WHY should I do this test?

 

The goal of doing a neurocognitive test is to give physicians a way to see how your brain is functioning.  Physicians know the importance of getting an earlier diagnosis of diseases like Dementia/ Alzheimer’s and other cognitive impairments.  You can’t treat what you don’t know.  WIth the information collected through neurocognitive testing, and a formal diagnosis, you and your doctor can be more aggressive about treatment, therapy, and key lifestyle changes to prolong severe symptoms. 

 

While there is currently no cure for Dementia or Alzheimer’s, there are specific steps you can take to slow the disease progression and manage symptoms. Starting and prioritizing these steps earlier is crucial to maintaining your ability to perform day-to-day activities on your own, and keep doing the things you like to do.  Earlier evaluation leads to quicker interventions, which leads to saving more memories.  

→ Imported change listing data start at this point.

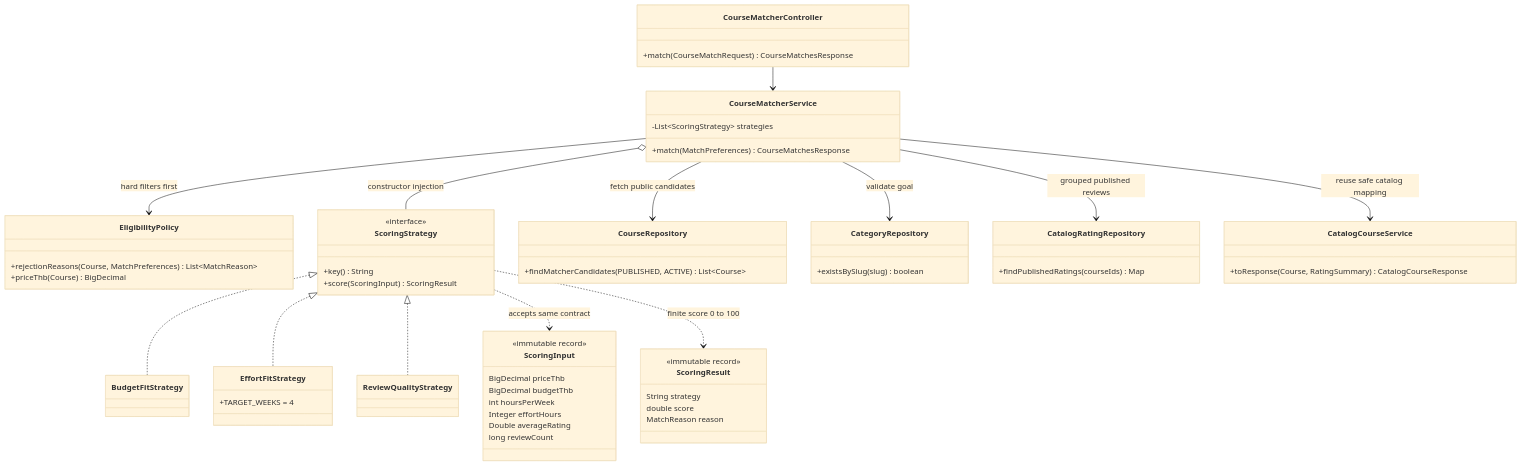
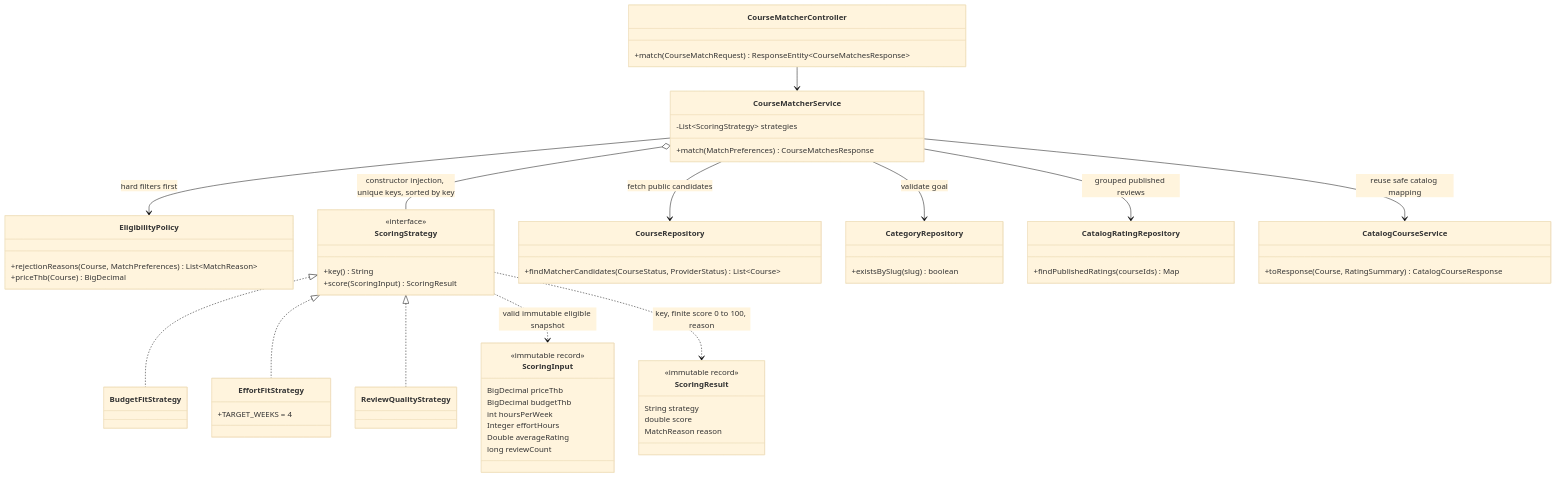
One commit to poohlikung/GROUP36_CourseRecommend changed the diagram in doc/diagrams/matcher-strategy-class.mmd. Above: the diagram before and after it, drawn with Mermaid (base theme). The commit also changed 2 other files, not shown here.

Commit message:
feat(task21): จัดทำ diagrams Course Matcher

```diff
--- a/doc/diagrams/matcher-strategy-class.mmd
+++ b/doc/diagrams/matcher-strategy-class.mmd
@@ -1,61 +1,61 @@
 classDiagram
     class CourseMatcherController {
-        +match(CourseMatchRequest) CourseMatchesResponse
+        +match(CourseMatchRequest) ResponseEntity~CourseMatchesResponse~
     }
     class CourseMatcherService {
         -List~ScoringStrategy~ strategies
         +match(MatchPreferences) CourseMatchesResponse
     }
     class EligibilityPolicy {
         +rejectionReasons(Course, MatchPreferences) List~MatchReason~
         +priceThb(Course) BigDecimal
     }
     class ScoringStrategy {
         <<interface>>
         +key() String
         +score(ScoringInput) ScoringResult
     }
     class BudgetFitStrategy
     class EffortFitStrategy {
         +TARGET_WEEKS = 4
     }
     class ReviewQualityStrategy
     class ScoringInput {
         <<immutable record>>
         BigDecimal priceThb
         BigDecimal budgetThb
         int hoursPerWeek
         Integer effortHours
         Double averageRating
         long reviewCount
     }
     class ScoringResult {
         <<immutable record>>
         String strategy
         double score
         MatchReason reason
     }
     class CourseRepository {
-        +findMatcherCandidates(PUBLISHED, ACTIVE) List~Course~
+        +findMatcherCandidates(CourseStatus, ProviderStatus) List~Course~
     }
     class CategoryRepository {
         +existsBySlug(slug) boolean
     }
     class CatalogRatingRepository {
         +findPublishedRatings(courseIds) Map
     }
     class CatalogCourseService {
         +toResponse(Course, RatingSummary) CatalogCourseResponse
     }
     CourseMatcherController --> CourseMatcherService
     CourseMatcherService --> EligibilityPolicy : hard filters first
-    CourseMatcherService o-- ScoringStrategy : constructor injection
+    CourseMatcherService o-- ScoringStrategy : constructor injection, unique keys, sorted by key
     ScoringStrategy <|.. BudgetFitStrategy
     ScoringStrategy <|.. EffortFitStrategy
     ScoringStrategy <|.. ReviewQualityStrategy
-    ScoringStrategy ..> ScoringInput : accepts same contract
-    ScoringStrategy ..> ScoringResult : finite score 0 to 100
+    ScoringStrategy ..> ScoringInput : valid immutable eligible snapshot
+    ScoringStrategy ..> ScoringResult : key, finite score 0 to 100, reason
     CourseMatcherService --> CourseRepository : fetch public candidates
     CourseMatcherService --> CategoryRepository : validate goal
     CourseMatcherService --> CatalogRatingRepository : grouped published reviews
     CourseMatcherService --> CatalogCourseService : reuse safe catalog mapping
```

HOW is the test performed?

 

Testing equipment:

  1. Mesh EEG cap: The ‘hat’ you wear is like a beanie made out of mesh, just like gym shorts!  It’s a comfortable cap that fits snuggly on your head, with very small sensors throughout the inside. These sensors allow the computer software to see your brain waves and record them.

  2. A drop of gel in each sensor: In order for the sensors to ‘see’ your brain waves, a little drop of gel is put into each of the 19 sensors in the cap.  (Cleaner, easier, and way better than shaving your head!)

  3. Pulse oximeter (finger probe) and 3 EKG stickers: These sensors are strictly receiving information.  They listen to your heart during the test to separate your heart beat from your brain waves.

 

Testing Procedure:

  1. 5 minutes eyes open: all you have to do is sit still, relaxed, and keep your eyes on the blank computer screen.  Try not to blink too much!

  2. 5 minutes eyes closed: sit still and relax, and try not to fall asleep!

  3. 10 minute video game: During this activity, or game portion of the test, you get to hold a ‘trigger’ button.  The laptop screen will flash a small blue circle, a large blue circle, and a checkerboard randomly.  You will also have headphones which will occasionally play a short white noise type sound.  Your job is to push the trigger button only when you see the large blue circle, and ignore everything else.